What to work on:
In the records below, count every line that includes the word "ledgerUserId". Provide the total alone.

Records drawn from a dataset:
━━━━━━

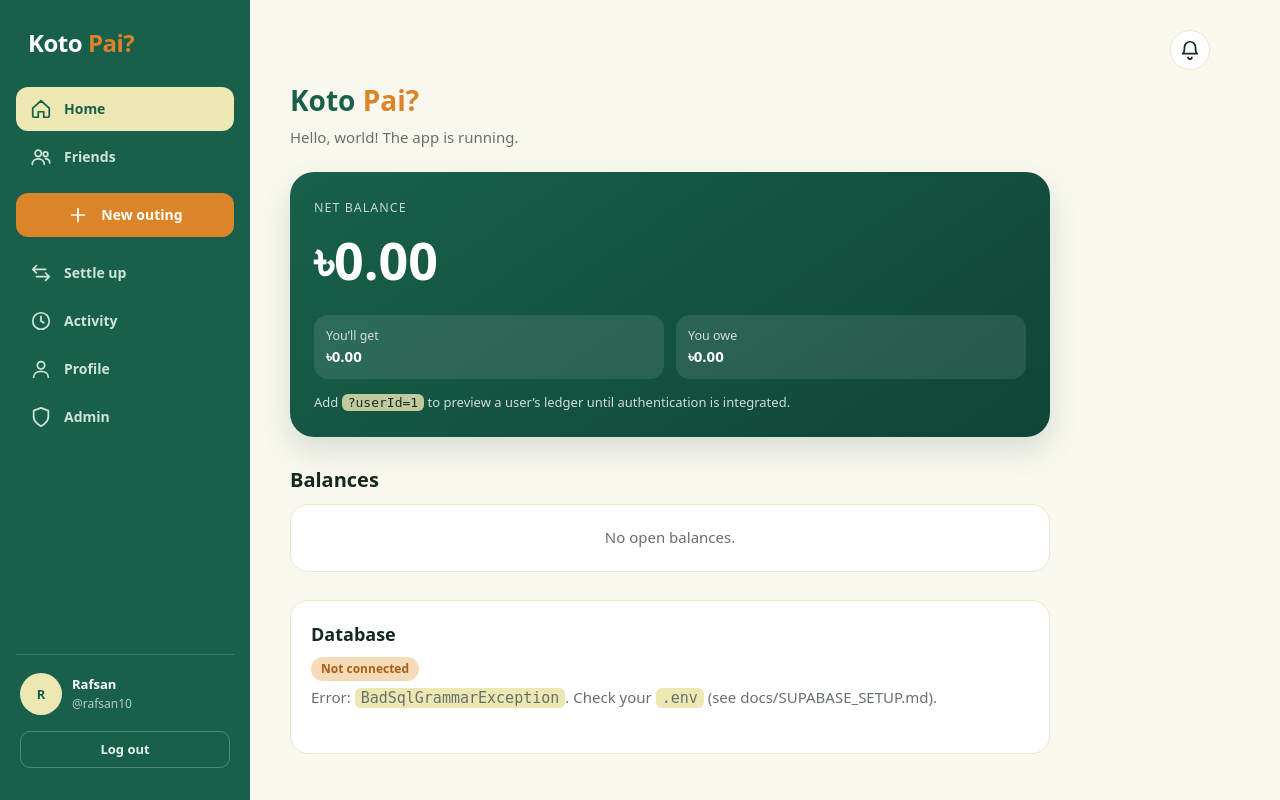
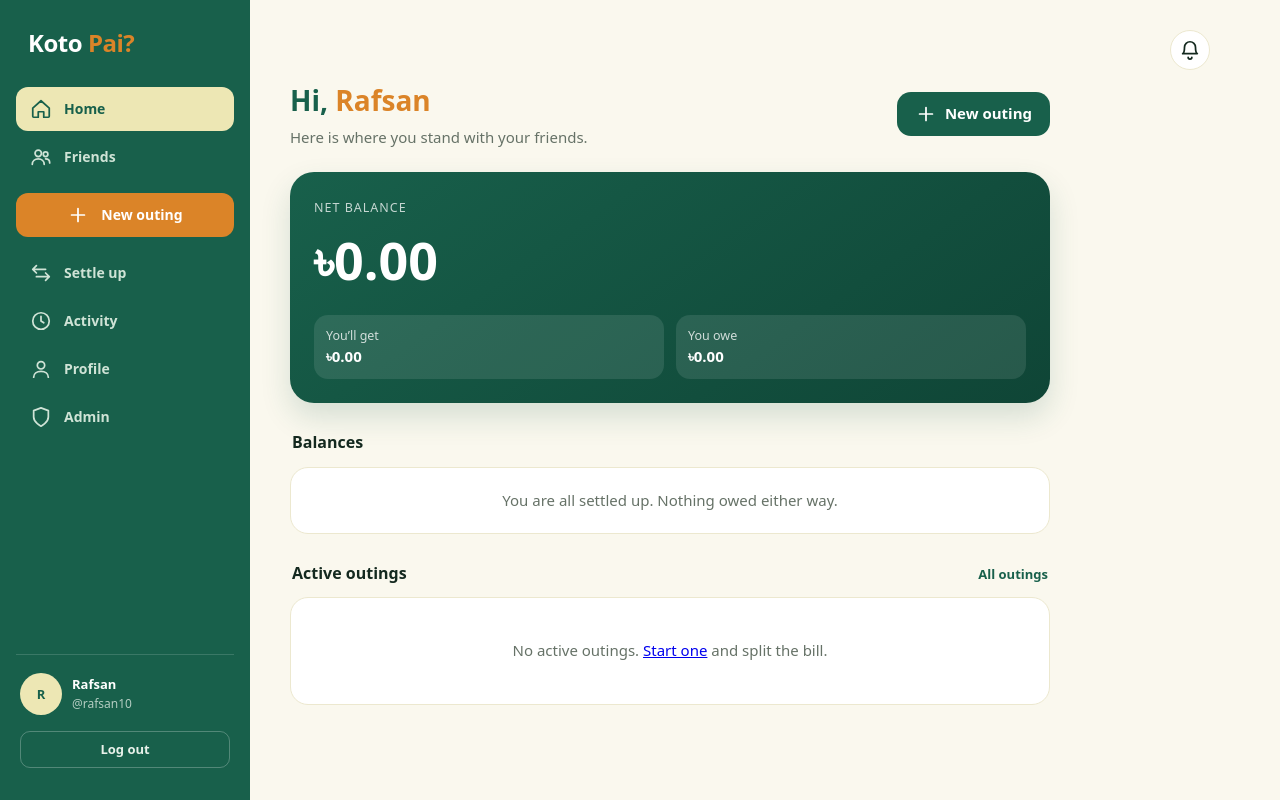
Before and after one commit to narukami00/Koto-Pai, a Spring Boot app: page / in a window 1280 px wide. Run offline with Spring Boot 4, Linux system fonts and the light colour scheme; a user stored in the database is signed in; data that the repository does not hold is empty; some of the project's set-up classes (security, data sources, template engines, error pages and the like) are left out, and stand-ins take their place; some libraries are stand-ins or nearby versions.

Commit message:
feat: add home dashboard with balances and active outings, and close ledger preview leak
The placeholder home page is now the signed-in user's dashboard: net balance,
the five biggest friend/guest balances by name, the latest active outings and a
draft reminder. HomePageFacade gathers it in one read-only transaction.

The old ?userId= parameter let anyone read another user's ledger and is gone;
visitors who are not signed in get a public welcome page instead.

```diff
--- a/src/main/java/com/kotopai/home/HomeController.java
+++ b/src/main/java/com/kotopai/home/HomeController.java
@@ -1,39 +1,31 @@
 package com.kotopai.home;
 
-import org.springframework.jdbc.core.JdbcTemplate;
+import com.kotopai.auth.service.KotopaiUserDetails;
+import org.springframework.security.core.annotation.AuthenticationPrincipal;
 import org.springframework.stereotype.Controller;
 import org.springframework.ui.Model;
 import org.springframework.web.bind.annotation.GetMapping;
-import org.springframework.web.bind.annotation.RequestParam;
 
-import com.kotopai.ledger.service.LedgerService;
-import com.kotopai.ledger.service.LedgerSummary;
-
+/**
+ * The signed-in user's dashboard. It always shows the caller's own ledger and outings; the old {@code ?userId=}
+ * preview parameter was removed because it let anyone read another user's balances. The path is public in the
+ * security config, so visitors who are not signed in get the welcome page instead.
+ */
 @Controller
 public class HomeController {
 
-    private final JdbcTemplate jdbc;
-    private final LedgerService ledger;
+    private final HomePageFacade home;
 
-    public HomeController(JdbcTemplate jdbc, LedgerService ledger) {
-        this.jdbc = jdbc;
-        this.ledger = ledger;
+    public HomeController(HomePageFacade home) {
+        this.home = home;
     }
 
     @GetMapping("/")
-    public String home(@RequestParam(required = false) Long userId, Model model) {
-        model.addAttribute("ledger", userId == null ? LedgerSummary.empty(0) : ledger.summaryFor(userId));
-        model.addAttribute("ledgerUserId", userId);
-        try {
-            String version = jdbc.queryForObject("select version()", String.class);
-            String now = jdbc.queryForObject("select cast(current_timestamp as varchar)", String.class);
-            model.addAttribute("dbUp", true);
-            model.addAttribute("dbVersion", version);
-            model.addAttribute("dbTime", now);
-        } catch (Exception e) {
-            model.addAttribute("dbUp", false);
-            model.addAttribute("dbError", e.getClass().getSimpleName());
+    public String home(@AuthenticationPrincipal KotopaiUserDetails currentUser, Model model) {
+        if (currentUser == null) {
+            return "landing";
         }
+        model.addAttribute("home", home.forUser(currentUser.getId(), currentUser.getDisplayName()));
         return "home";
     }
 }
--- a/src/main/resources/templates/home.html
+++ b/src/main/resources/templates/home.html
@@ -1,58 +1,82 @@
 <!DOCTYPE html>
 <html lang="en" xmlns:th="http://www.thymeleaf.org"
       th:replace="~{layout :: page('Home', 'home', ~{::main})}">
+<head>
+  <title>Home · Koto Pai</title>
+</head>
 <body>
 <main class="dashboard">
   <header class="page-head">
     <div>
-        <h1 class="brand">Koto <span>Pai?</span></h1>
-        <p class="muted">Hello, world! The app is running.</p>
+      <h1 class="brand">Hi, <span th:text="${home.displayName}">Rafsan</span></h1>
+      <p class="muted">Here is where you stand with your friends.</p>
     </div>
-      <a th:if="${ledgerUserId != null}" class="button secondary"
-         th:href="@{/ledger(userId=${ledgerUserId})}">Full ledger</a>
+    <a class="btn" th:href="@{/outings/new}"><svg class="i"><use href="#i-plus"/></svg><span>New outing</span></a>
   </header>
 
   <section class="hero">
     <small>Net balance</small>
-      <strong th:text="${'৳' + ledger.net}">৳0.00</strong>
+    <strong th:text="${(home.net.signum() < 0 ? '−' : '') + '৳' + home.net.abs()}">৳0.00</strong>
     <div class="hero-split">
-        <div><small>You’ll get</small><b th:text="${'৳' + ledger.totalReceivable}">৳0.00</b></div>
-        <div><small>You owe</small><b th:text="${'৳' + ledger.totalPayable}">৳0.00</b></div>
+      <div><small>You’ll get</small><b th:text="${'৳' + home.receivable}">৳0.00</b></div>
+      <div><small>You owe</small><b th:text="${'৳' + home.payable}">৳0.00</b></div>
     </div>
-      <p th:if="${ledgerUserId == null}" class="hero-help">
-        Add <code>?userId=1</code> to preview a user’s ledger until authentication is integrated.
-      </p>
   </section>
 
   <section class="section-block">
-      <div class="section-title"><h2>Balances</h2></div>
+    <div class="sec"><h2>Balances</h2></div>
     <div class="card balance-list">
-        <p th:if="${#lists.isEmpty(ledger.balances)}" class="empty">No open balances.</p>
-        <a class="balance-row" th:each="balance : ${ledger.balances}"
-           th:href="${balance.type.name() == 'USER'} ? @{/ledger/friends/{id}(id=${balance.counterpartyId},userId=${ledger.userId})} : '#guest'">
-          <span class="avatar" th:text="${balance.type.name() == 'GUEST' ? 'G' : 'F'}">F</span>
+      <p th:if="${home.settledUp}" class="empty">You are all settled up. Nothing owed either way.</p>
+      <th:block th:each="b : ${home.balances}">
+        <a th:if="${b.linkable}" class="balance-row" th:href="@{/ledger/friends/{id}(id=${b.counterpartyId})}">
+          <span class="avatar" th:text="${b.initial}">F</span>
           <span class="balance-person">
-            <b th:text="${balance.type.name() == 'GUEST' ? 'Guest #' + balance.counterpartyId : 'Friend #' + balance.counterpartyId}">Friend</b>
-            <small th:text="${balance.type.name()}">USER</small>
+            <b th:text="${b.name}">Tanvir</b>
+            <small th:text="${b.owedToYou ? 'owes you' : 'you owe'}">owes you</small>
           </span>
-          <span class="balance-amount" th:classappend="${balance.balance.signum() >= 0 ? ' get' : ' owe'}"
-                th:text="${'৳' + balance.balance}">৳0.00</span>
+          <span class="balance-amount" th:classappend="${b.owedToYou ? ' get' : ' owe'}"
+                th:text="${'৳' + b.amount.abs()}">৳0.00</span>
         </a>
+        <div th:unless="${b.linkable}" class="balance-row">
+          <span class="avatar" th:text="${b.initial}">G</span>
+          <span class="balance-person">
+            <b><span th:text="${b.name}">Rahim</span> <span class="tag guest">Guest</span></b>
+            <small th:text="${b.owedToYou ? 'owes you' : 'you owe'}">owes you</small>
+          </span>
+          <span class="balance-amount" th:classappend="${b.owedToYou ? ' get' : ' owe'}"
+                th:text="${'৳' + b.amount.abs()}">৳0.00</span>
+        </div>
+      </th:block>
+      <p th:if="${home.hiddenBalances > 0}" class="empty">
+        and <span th:text="${home.hiddenBalances}">2</span> more.
+        <a th:href="@{/ledger}">See the full ledger</a>
+      </p>
     </div>
   </section>
 
-    <section class="card database-card">
-      <h2>Database</h2>
-      <p th:if="${dbUp}"><span class="tag ok">Connected</span></p>
-      <p th:unless="${dbUp}"><span class="tag warn">Not connected</span></p>
-
-      <dl th:if="${dbUp}">
-        <dt>Server</dt><dd th:text="${dbVersion}">PostgreSQL</dd>
-        <dt>Server time</dt><dd th:text="${dbTime}">now</dd>
-      </dl>
-      <p th:unless="${dbUp}" class="muted">
-        Error: <code th:text="${dbError}">Exception</code>.
-        Check your <code>.env</code> (see docs/SUPABASE_SETUP.md).
+  <section class="section-block">
+    <div class="sec">
+      <h2>Active outings</h2>
+      <a th:href="@{/outings}">All outings</a>
+    </div>
+    <div class="card">
+      <p th:if="${#lists.isEmpty(home.recentOutings)}" class="empty">
+        No active outings. <a th:href="@{/outings/new}">Start one</a> and split the bill.
+      </p>
+      <a th:each="o : ${home.recentOutings}" class="row" th:href="@{/outings/{id}(id=${o.id})}"
+         style="text-decoration: none; color: inherit;">
+        <div class="av" th:text="${#strings.substring(o.title, 0, 1).toUpperCase()}">B</div>
+        <div class="grow">
+          <b th:text="${o.title}">Burger night</b>
+          <small><span th:text="${#temporals.format(o.date, 'd MMM yyyy')}">6 Nov 2026</span>
+            · <span th:text="${o.mine ? 'by you' : 'by ' + o.creatorName}">by you</span></small>
+        </div>
+        <div class="amt" th:text="${'৳' + o.billTotal}">৳1900.00</div>
+      </a>
+    </div>
+    <p th:if="${home.draftCount > 0}" class="muted" style="margin-top: 10px;">
+      You have <b th:text="${home.draftCount}">1</b> unfinished
+      <a th:href="@{/outings}" th:text="${home.draftCount == 1 ? 'draft' : 'drafts'}">draft</a>.
     </p>
   </section>
 </main>
```
Also changed, not shown: src/main/java/com/kotopai/home/HomePageFacade.java (added, +99 -0 lines), src/main/resources/templates/landing.html (added, +29 -0 lines), 4 other files. Lines whose indentation alone changed are shown as unchanged.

━━━━━━

Solution to this task:
4